Date of Award


Document Type

Master's report

Degree Name

Master of Science in Applied Science Education (MS)

College, School or Department Name

Department of Cognitive and Learning Sciences


William L. Yarroch


This study investigated the use of real-world contexts during instruction in a high school physics class - through building file folder bridges- and the resulting effect upon student interest in the subject matter, level of understanding, and degree of retention. In particular, the study focused upon whether increases in student interest were attained through the use of real-world contexts, and if the elevated interest level led to a higher degree of subject matter understanding than would be achieved using more traditional teaching methods. The study also determined whether using real-world contexts ultimately resulted in achievement of greater levels of knowledge retention by students.

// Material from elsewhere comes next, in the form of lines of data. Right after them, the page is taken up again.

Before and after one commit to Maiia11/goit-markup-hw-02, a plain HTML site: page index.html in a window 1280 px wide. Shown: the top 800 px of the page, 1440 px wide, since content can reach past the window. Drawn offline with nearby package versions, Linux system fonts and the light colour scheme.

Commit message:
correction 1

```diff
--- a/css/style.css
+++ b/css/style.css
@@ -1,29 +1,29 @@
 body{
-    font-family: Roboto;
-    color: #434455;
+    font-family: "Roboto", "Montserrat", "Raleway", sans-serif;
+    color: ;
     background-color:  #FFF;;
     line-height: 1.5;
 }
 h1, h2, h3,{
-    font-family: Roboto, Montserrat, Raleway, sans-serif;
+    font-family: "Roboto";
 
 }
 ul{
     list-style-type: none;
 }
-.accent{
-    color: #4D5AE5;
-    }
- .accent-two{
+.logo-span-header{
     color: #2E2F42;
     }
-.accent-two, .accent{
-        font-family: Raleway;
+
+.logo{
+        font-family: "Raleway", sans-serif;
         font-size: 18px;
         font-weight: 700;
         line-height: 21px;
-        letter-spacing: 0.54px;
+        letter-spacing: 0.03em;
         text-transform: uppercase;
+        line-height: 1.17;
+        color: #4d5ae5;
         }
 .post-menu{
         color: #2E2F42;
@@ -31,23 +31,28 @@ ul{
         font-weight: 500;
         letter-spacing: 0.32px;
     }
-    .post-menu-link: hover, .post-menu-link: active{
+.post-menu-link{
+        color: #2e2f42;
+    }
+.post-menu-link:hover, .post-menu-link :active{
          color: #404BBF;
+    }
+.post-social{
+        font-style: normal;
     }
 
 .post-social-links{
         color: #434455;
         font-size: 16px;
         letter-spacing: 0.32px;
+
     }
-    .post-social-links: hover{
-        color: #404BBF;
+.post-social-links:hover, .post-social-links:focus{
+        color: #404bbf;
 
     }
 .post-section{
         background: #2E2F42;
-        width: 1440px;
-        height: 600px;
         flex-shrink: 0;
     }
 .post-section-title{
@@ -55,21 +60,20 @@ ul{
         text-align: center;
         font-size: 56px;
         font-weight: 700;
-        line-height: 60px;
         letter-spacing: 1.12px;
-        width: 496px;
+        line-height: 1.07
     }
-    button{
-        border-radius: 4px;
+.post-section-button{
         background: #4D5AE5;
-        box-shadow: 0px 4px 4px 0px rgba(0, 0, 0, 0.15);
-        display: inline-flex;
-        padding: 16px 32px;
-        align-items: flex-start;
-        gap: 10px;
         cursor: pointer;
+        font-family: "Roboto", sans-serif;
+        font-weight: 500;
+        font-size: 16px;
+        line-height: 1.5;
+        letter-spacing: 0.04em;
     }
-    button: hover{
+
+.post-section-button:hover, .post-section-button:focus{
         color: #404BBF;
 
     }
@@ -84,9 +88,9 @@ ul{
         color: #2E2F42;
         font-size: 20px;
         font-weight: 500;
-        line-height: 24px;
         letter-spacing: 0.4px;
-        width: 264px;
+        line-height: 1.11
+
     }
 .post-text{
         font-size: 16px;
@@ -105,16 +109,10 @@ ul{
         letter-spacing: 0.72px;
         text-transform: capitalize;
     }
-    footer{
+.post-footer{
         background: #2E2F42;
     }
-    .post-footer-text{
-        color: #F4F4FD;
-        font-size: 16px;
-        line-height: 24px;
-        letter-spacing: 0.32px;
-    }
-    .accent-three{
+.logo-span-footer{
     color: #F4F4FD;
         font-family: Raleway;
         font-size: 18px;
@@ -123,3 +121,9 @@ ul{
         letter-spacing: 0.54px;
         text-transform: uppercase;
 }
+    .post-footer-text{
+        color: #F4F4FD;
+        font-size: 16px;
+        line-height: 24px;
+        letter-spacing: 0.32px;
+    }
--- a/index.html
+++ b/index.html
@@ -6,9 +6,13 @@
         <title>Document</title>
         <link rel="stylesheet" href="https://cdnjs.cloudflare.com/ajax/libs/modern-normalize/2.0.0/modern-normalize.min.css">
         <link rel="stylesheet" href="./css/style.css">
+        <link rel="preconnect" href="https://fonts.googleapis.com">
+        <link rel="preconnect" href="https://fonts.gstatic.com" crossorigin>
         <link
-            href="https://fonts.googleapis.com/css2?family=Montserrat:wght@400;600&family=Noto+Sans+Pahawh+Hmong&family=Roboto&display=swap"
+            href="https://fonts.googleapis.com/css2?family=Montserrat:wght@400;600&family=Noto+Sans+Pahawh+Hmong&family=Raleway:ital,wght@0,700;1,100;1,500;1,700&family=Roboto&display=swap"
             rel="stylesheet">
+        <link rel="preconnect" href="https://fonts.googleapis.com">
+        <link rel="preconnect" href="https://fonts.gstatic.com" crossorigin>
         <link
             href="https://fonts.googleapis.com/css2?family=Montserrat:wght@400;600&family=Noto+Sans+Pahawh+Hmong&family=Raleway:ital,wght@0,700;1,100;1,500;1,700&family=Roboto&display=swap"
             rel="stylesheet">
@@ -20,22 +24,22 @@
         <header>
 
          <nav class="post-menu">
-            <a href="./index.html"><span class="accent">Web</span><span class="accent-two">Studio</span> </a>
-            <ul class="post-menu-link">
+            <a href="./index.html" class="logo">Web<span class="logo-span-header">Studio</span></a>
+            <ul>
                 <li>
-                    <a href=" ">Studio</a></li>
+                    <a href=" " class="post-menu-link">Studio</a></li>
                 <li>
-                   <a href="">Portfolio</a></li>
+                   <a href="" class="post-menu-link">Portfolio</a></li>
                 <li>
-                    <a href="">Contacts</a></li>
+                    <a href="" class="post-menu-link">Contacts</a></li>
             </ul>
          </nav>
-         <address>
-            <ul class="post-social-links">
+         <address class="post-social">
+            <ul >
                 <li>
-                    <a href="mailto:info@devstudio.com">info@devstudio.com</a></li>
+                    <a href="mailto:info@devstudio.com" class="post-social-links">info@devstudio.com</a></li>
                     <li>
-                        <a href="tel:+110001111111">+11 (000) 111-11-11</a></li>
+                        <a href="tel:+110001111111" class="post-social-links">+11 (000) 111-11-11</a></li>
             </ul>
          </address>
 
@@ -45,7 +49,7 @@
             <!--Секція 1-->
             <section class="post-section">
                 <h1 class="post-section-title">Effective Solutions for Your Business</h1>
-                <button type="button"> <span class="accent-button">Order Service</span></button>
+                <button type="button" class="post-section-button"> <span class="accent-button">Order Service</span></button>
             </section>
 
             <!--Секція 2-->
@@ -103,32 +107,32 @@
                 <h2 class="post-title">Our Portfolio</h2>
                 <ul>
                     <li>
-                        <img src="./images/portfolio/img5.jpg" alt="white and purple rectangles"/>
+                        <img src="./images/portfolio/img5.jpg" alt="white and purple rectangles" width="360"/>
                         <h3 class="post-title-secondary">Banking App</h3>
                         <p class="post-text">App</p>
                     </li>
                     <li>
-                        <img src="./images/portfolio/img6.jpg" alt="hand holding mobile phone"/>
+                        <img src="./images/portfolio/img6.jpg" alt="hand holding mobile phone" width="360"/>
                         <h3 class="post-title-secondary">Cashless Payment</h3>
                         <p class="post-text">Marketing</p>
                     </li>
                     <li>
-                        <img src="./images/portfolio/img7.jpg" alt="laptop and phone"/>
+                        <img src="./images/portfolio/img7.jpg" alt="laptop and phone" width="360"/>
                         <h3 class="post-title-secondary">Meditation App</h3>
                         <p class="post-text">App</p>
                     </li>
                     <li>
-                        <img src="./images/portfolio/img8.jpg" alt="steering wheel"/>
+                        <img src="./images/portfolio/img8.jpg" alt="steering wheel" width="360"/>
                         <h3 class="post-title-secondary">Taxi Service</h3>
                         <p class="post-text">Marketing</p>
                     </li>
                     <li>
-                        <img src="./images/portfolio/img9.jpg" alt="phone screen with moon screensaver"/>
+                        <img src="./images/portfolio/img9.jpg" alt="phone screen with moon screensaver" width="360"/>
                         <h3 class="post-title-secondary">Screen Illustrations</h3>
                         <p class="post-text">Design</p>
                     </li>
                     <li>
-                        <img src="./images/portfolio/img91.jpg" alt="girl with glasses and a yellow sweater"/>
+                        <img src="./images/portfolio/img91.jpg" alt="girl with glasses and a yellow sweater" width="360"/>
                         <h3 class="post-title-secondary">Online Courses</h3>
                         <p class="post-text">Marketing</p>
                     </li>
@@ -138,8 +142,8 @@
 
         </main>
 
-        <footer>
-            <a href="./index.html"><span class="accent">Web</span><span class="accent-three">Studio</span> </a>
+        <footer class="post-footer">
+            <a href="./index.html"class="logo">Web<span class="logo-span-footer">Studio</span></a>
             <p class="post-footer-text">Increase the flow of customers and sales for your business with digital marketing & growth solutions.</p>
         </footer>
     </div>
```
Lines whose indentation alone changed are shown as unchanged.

Class observations during traditionally taught units and during units that incorporated real-world contexts, along with a post-graduation questionnaire, were used to assess differences in student interest levels. Student pre- and post-unit test scores were evaluated and compared to determine if statistical differences existed in levels of understanding resulting from the different teaching methods. The post-graduation questionnaire results provided evidence of retention that could be related back to teaching methods.

The results of this study revealed the importance of incorporating real-world contexts into science and mathematics courses. Students better understood the relevance of the lessons, which led to higher levels of interest and greater understanding than was achieved through more traditional teaching methods. The use of real-world contexts improved knowledge retention.